Detected change data:
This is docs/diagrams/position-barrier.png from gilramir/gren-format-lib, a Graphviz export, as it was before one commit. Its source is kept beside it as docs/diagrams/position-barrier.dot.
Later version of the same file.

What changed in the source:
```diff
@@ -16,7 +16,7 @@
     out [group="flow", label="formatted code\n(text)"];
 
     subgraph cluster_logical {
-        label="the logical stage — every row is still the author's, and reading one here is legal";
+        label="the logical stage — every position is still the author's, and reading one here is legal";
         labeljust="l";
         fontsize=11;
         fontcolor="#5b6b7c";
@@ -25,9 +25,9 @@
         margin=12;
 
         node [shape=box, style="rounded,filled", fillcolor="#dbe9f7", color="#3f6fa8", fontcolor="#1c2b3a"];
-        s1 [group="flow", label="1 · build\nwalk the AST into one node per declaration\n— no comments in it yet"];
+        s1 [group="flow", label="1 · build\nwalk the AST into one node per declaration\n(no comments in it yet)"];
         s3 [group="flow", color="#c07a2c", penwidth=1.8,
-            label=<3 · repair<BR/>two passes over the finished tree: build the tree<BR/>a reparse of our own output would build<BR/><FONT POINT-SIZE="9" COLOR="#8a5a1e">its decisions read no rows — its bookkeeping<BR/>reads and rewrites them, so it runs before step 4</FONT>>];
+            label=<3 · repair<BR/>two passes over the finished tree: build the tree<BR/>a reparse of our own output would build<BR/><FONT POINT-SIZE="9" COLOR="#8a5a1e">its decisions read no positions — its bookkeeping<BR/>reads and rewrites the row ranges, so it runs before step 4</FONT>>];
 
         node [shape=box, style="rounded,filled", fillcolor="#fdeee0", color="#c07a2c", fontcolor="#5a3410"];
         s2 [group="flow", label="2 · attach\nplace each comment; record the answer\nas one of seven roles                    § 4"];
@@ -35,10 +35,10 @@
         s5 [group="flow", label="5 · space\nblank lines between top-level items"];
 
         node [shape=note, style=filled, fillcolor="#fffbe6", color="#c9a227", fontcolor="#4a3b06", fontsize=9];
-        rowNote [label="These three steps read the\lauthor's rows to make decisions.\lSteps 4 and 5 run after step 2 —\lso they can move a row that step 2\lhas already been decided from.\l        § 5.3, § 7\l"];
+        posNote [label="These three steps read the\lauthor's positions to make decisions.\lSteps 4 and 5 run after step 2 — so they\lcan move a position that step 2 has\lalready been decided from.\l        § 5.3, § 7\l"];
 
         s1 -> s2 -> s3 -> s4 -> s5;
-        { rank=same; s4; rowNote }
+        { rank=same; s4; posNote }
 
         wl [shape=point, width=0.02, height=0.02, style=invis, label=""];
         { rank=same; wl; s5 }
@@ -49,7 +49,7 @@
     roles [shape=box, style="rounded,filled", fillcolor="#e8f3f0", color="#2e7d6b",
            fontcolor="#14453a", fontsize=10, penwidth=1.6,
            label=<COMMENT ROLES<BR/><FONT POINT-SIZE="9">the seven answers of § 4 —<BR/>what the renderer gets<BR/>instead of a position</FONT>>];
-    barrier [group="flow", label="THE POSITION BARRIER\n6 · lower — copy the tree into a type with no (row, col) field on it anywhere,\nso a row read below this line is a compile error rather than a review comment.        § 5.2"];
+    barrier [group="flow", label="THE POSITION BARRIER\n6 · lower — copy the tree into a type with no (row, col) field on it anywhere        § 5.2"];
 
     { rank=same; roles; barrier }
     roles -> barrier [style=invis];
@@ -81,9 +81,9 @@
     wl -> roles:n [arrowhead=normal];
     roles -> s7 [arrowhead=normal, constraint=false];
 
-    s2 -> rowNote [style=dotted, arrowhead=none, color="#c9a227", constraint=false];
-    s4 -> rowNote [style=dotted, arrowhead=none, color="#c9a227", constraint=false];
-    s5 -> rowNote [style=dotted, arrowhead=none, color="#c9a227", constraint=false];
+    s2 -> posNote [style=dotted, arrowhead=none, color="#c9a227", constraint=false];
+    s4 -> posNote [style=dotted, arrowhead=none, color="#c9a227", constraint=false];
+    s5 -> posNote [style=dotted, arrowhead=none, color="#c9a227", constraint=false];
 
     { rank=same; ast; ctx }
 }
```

WHAT THE TASK REQUIRES: Would you repeat all of the data above, word for word?

ANSWER SECTION:
This is docs/diagrams/position-barrier.png from gilramir/gren-format-lib, a Graphviz export, as it was before one commit. Its source is kept beside it as docs/diagrams/position-barrier.dot.
Later version of the same file.

What changed in the source:
```diff
@@ -16,7 +16,7 @@
     out [group="flow", label="formatted code\n(text)"];
 
     subgraph cluster_logical {
-        label="the logical stage — every row is still the author's, and reading one here is legal";
+        label="the logical stage — every position is still the author's, and reading one here is legal";
         labeljust="l";
         fontsize=11;
         fontcolor="#5b6b7c";
@@ -25,9 +25,9 @@
         margin=12;
 
         node [shape=box, style="rounded,filled", fillcolor="#dbe9f7", color="#3f6fa8", fontcolor="#1c2b3a"];
-        s1 [group="flow", label="1 · build\nwalk the AST into one node per declaration\n— no comments in it yet"];
+        s1 [group="flow", label="1 · build\nwalk the AST into one node per declaration\n(no comments in it yet)"];
         s3 [group="flow", color="#c07a2c", penwidth=1.8,
-            label=<3 · repair<BR/>two passes over the finished tree: build the tree<BR/>a reparse of our own output would build<BR/><FONT POINT-SIZE="9" COLOR="#8a5a1e">its decisions read no rows — its bookkeeping<BR/>reads and rewrites them, so it runs before step 4</FONT>>];
+            label=<3 · repair<BR/>two passes over the finished tree: build the tree<BR/>a reparse of our own output would build<BR/><FONT POINT-SIZE="9" COLOR="#8a5a1e">its decisions read no positions — its bookkeeping<BR/>reads and rewrites the row ranges, so it runs before step 4</FONT>>];
 
         node [shape=box, style="rounded,filled", fillcolor="#fdeee0", color="#c07a2c", fontcolor="#5a3410"];
         s2 [group="flow", label="2 · attach\nplace each comment; record the answer\nas one of seven roles                    § 4"];
@@ -35,10 +35,10 @@
         s5 [group="flow", label="5 · space\nblank lines between top-level items"];
 
         node [shape=note, style=filled, fillcolor="#fffbe6", color="#c9a227", fontcolor="#4a3b06", fontsize=9];
-        rowNote [label="These three steps read the\lauthor's rows to make decisions.\lSteps 4 and 5 run after step 2 —\lso they can move a row that step 2\lhas already been decided from.\l        § 5.3, § 7\l"];
+        posNote [label="These three steps read the\lauthor's positions to make decisions.\lSteps 4 and 5 run after step 2 — so they\lcan move a position that step 2 has\lalready been decided from.\l        § 5.3, § 7\l"];
 
         s1 -> s2 -> s3 -> s4 -> s5;
-        { rank=same; s4; rowNote }
+        { rank=same; s4; posNote }
 
         wl [shape=point, width=0.02, height=0.02, style=invis, label=""];
         { rank=same; wl; s5 }
@@ -49,7 +49,7 @@
     roles [shape=box, style="rounded,filled", fillcolor="#e8f3f0", color="#2e7d6b",
            fontcolor="#14453a", fontsize=10, penwidth=1.6,
            label=<COMMENT ROLES<BR/><FONT POINT-SIZE="9">the seven answers of § 4 —<BR/>what the renderer gets<BR/>instead of a position</FONT>>];
-    barrier [group="flow", label="THE POSITION BARRIER\n6 · lower — copy the tree into a type with no (row, col) field on it anywhere,\nso a row read below this line is a compile error rather than a review comment.        § 5.2"];
+    barrier [group="flow", label="THE POSITION BARRIER\n6 · lower — copy the tree into a type with no (row, col) field on it anywhere        § 5.2"];
 
     { rank=same; roles; barrier }
     roles -> barrier [style=invis];
@@ -81,9 +81,9 @@
     wl -> roles:n [arrowhead=normal];
     roles -> s7 [arrowhead=normal, constraint=false];
 
-    s2 -> rowNote [style=dotted, arrowhead=none, color="#c9a227", constraint=false];
-    s4 -> rowNote [style=dotted, arrowhead=none, color="#c9a227", constraint=false];
-    s5 -> rowNote [style=dotted, arrowhead=none, color="#c9a227", constraint=false];
+    s2 -> posNote [style=dotted, arrowhead=none, color="#c9a227", constraint=false];
+    s4 -> posNote [style=dotted, arrowhead=none, color="#c9a227", constraint=false];
+    s5 -> posNote [style=dotted, arrowhead=none, color="#c9a227", constraint=false];
 
     { rank=same; ast; ctx }
 }
```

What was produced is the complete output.